→ **WHAT IS NEEDED**: Tally every line of the entries that contains the string "light", then reply with only that number.

Recorded data
▼▼▼

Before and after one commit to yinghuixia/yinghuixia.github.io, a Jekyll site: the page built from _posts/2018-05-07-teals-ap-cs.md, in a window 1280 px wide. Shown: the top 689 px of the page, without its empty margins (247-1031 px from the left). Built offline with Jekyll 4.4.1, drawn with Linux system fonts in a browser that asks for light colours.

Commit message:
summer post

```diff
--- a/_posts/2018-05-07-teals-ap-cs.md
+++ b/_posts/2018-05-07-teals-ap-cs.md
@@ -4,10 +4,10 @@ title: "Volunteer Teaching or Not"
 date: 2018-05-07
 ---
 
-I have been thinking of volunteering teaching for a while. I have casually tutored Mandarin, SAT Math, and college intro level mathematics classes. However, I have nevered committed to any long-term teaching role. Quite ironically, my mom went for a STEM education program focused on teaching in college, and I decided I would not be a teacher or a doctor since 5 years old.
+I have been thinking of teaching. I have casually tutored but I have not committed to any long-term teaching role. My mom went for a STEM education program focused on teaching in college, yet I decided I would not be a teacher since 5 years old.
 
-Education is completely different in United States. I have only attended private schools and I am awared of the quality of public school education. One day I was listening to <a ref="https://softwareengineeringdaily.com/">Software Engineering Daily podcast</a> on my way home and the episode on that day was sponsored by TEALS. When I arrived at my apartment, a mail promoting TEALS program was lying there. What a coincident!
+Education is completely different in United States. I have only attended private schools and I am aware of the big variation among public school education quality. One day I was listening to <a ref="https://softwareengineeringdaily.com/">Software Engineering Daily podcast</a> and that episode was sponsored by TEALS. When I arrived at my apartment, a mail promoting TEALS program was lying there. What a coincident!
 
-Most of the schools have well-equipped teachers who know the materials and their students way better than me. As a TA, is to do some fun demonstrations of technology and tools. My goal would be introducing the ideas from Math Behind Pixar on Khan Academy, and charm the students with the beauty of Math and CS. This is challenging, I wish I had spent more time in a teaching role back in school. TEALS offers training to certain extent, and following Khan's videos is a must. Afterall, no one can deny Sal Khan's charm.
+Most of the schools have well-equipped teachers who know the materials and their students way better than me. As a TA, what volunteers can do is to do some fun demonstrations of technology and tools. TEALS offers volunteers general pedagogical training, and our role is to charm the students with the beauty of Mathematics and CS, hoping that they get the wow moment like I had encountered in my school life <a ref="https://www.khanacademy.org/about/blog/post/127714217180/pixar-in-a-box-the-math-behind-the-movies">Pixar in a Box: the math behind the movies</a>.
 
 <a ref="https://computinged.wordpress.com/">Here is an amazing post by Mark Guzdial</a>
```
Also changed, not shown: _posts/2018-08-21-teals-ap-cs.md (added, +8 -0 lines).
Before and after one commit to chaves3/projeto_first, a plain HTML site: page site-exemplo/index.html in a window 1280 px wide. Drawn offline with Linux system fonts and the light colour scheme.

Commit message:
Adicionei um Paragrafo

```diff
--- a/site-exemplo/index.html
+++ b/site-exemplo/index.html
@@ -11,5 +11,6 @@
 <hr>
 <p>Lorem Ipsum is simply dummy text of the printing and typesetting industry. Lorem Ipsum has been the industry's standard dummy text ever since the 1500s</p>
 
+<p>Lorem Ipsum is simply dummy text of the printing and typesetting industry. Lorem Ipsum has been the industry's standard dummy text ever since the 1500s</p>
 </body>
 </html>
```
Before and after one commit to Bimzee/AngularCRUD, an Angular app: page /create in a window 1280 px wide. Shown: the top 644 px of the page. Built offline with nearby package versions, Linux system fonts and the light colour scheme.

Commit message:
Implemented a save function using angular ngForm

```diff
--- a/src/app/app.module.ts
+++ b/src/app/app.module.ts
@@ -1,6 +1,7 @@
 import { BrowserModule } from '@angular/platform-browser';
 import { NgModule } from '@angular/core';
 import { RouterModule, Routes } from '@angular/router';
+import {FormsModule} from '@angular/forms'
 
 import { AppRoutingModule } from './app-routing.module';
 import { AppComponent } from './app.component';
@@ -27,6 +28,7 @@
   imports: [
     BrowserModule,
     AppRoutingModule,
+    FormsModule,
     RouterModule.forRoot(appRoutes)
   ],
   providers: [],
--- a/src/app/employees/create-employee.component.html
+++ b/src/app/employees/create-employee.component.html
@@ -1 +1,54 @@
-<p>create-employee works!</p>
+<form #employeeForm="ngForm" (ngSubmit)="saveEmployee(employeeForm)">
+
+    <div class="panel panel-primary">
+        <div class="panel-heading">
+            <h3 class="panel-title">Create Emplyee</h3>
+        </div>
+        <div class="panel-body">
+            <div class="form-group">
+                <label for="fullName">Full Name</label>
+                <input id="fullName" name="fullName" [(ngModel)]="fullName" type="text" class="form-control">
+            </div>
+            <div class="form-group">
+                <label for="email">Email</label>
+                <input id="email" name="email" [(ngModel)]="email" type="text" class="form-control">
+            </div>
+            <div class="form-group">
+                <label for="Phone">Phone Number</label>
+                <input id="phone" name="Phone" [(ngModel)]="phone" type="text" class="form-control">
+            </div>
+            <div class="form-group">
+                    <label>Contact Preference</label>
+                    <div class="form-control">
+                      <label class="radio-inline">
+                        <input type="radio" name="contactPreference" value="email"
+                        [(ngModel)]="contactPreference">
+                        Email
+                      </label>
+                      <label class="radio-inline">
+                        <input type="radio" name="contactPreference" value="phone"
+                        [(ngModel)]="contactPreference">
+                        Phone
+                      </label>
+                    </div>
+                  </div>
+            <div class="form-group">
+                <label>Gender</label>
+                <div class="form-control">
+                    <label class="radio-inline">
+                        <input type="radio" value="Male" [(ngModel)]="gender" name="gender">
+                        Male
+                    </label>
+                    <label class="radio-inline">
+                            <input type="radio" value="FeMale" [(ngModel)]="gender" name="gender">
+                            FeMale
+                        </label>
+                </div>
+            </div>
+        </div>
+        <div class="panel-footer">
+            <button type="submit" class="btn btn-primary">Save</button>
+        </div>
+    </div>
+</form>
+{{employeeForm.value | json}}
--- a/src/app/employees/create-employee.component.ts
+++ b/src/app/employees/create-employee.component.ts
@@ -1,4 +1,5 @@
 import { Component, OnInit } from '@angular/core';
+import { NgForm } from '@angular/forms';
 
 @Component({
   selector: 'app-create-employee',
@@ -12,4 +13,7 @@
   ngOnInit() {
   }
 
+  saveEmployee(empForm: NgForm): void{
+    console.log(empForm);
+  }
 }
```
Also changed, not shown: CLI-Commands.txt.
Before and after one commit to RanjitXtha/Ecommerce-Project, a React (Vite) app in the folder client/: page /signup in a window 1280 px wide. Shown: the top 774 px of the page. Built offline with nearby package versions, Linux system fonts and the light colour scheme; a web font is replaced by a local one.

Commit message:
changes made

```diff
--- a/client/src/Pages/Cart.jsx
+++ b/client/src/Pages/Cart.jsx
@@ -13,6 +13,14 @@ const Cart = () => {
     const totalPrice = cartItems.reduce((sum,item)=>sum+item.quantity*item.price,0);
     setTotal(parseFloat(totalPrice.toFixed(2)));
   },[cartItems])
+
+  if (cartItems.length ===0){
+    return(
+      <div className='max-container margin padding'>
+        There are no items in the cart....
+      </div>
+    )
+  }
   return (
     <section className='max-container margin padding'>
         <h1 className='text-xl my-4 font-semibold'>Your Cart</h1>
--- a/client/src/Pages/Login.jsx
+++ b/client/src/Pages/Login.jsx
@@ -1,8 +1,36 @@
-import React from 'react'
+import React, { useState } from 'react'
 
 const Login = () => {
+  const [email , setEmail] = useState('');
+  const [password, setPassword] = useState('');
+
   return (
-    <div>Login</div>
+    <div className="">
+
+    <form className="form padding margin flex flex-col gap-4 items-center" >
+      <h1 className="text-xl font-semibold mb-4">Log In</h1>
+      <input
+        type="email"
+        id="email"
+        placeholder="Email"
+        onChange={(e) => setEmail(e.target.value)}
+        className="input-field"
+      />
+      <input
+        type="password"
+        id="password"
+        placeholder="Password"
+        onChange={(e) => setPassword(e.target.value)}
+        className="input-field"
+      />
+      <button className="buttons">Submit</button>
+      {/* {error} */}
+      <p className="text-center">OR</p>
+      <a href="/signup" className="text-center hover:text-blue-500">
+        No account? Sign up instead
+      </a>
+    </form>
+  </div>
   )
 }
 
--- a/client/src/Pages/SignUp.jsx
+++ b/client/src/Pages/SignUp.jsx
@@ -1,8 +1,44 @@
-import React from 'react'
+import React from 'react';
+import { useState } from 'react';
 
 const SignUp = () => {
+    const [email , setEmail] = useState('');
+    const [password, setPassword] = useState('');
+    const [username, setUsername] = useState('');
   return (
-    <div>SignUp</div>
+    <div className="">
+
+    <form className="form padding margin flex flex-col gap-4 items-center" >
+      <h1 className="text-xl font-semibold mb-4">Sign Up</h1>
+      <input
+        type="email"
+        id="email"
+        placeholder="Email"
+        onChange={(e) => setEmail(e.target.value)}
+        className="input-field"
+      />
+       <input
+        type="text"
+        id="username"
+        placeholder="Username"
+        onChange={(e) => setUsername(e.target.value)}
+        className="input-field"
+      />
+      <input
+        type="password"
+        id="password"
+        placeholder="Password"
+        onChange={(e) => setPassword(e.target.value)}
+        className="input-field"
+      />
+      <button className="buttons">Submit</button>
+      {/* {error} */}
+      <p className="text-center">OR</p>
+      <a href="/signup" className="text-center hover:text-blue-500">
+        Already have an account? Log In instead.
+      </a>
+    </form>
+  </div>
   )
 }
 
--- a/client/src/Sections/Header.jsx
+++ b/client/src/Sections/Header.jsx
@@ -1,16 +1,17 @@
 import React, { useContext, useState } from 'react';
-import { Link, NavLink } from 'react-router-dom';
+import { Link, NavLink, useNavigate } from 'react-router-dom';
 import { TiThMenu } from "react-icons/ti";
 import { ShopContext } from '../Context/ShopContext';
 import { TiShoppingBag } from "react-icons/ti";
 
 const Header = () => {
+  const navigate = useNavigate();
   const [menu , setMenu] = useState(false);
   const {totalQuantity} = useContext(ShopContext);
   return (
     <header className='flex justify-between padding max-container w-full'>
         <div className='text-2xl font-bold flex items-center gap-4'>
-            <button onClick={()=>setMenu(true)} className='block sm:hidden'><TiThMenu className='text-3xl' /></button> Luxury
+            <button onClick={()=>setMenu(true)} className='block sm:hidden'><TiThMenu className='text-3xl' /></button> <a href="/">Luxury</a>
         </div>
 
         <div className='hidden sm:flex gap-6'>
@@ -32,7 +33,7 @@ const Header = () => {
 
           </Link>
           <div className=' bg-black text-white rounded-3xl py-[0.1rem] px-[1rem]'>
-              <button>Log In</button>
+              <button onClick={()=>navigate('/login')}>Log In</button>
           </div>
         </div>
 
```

▲▲▲

→ **REPLY**: 4